Overflowing with hip shops and award-winning restaurants, SoHo is one of New York’s trendiest neighborhoods. Though known in the 70s and 80s as an artist haven. Soho has gentrified over the past few decades and is now a diversified commercial and residential area. A popular destination for tourists and residents alike, this iconic area, has polished grunge that attracts trendsetters, artists, and celebrities alike to dine, shop, and to call home.
The Soho neighborhood
SoHo is located south of Houston Street, which is how the neighborhood got its name. Chinatown sits along SoHo’s southern boundary of Canal Street with Crosby Street; Sixth Avenue as the eastern and western borders, respectively.
In the mid-19th century, this area began to thrive thanks to the development of luxury commercial real estate nearby Broadway, like Tiffany & Co. and Chanel. These elite stores drew in other industries, and soon elite retail storefronts faded; the whole area was overtaken by industrial development, mainly textile production.
By the late 1940s, SoHo was, mostly comprised of rundown warehouses and old sweatshops, but this began to change in the 1960s when the abandoned structures were, turned into lofts. Soon, artists and writers started calling this neighborhood home. Since then, SoHo has been very gentrified, and today is a mecca for art galleries, high-end boutiques, and large chain stores.
Things to do in Soho
The main attraction of SoHo is its abundant shopping and dining. From high-end designer stores like Prada, Balenciaga, Dior, and Celine to affordable chain retailers like Topshop and H&M, SoHo is brimming with world-class retail storefronts like Apple. Also filling SoHo’s commercial spaces are many of the city’s most famous restaurants, including Balthazar, Dominique Ansel Bakery, and The Butcher’s Daughter.
SoHo is also home to several world-renowned museums. The New York City Tenement Museum preserves the history of lower Manhattan’s storied history; also, the nearby New Museum features rotating modern art exhibits and installations.
Nearly all of the city’s subway lines converge on SoHo, making transportation to all other boroughs and areas within Manhattan quick and efficient. The A/C/E line stops at both Spring and Canal Streets, giving easy access to upper Manhattan, Brooklyn, and Queens alike. The N/Q/R stops at Prince and Canal Streets while the six train stops at both Spring and Canal. A short walk away at Broadway and Lafayette is also access to the D and F trains.
Though not as accessible or widespread as bus routes in uptown Manhattan, SoHo also has limited bus service. The M21 bus runs east and west across; Houston Street while the M5 and M20 buses give access up and downtown.
What it costs

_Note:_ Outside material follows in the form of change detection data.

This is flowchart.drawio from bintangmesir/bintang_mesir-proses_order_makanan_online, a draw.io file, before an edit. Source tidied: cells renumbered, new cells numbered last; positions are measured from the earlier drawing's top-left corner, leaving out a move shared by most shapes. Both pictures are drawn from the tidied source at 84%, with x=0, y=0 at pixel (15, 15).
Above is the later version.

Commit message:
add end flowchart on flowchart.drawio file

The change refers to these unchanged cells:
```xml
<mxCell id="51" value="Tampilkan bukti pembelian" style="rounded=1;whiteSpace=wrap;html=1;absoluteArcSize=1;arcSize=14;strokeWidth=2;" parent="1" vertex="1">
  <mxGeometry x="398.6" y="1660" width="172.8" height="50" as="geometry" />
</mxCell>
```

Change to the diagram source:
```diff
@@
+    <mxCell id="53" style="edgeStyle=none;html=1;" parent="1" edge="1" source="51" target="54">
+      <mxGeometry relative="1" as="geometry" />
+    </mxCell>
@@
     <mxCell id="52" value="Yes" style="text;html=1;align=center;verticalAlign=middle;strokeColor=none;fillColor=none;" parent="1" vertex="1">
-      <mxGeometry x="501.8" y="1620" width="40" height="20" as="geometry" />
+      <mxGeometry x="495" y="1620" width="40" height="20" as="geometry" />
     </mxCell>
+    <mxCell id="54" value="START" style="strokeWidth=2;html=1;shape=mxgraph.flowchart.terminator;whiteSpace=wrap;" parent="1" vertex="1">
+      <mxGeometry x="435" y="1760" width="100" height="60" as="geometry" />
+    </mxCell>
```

In SoHo, there is a mix of different housing, with a blend of renovated tenement buildings, updated lofts, and luxury condos. Despite the diversity, SoHo is one of New York’s more expensive neighborhoods; because of all of the convenient amenities, it has to offer. The median listing price for homes is $3.75 million, with the median price per square foot falling at $2,247. The median rental price in SoHo is about $4,700.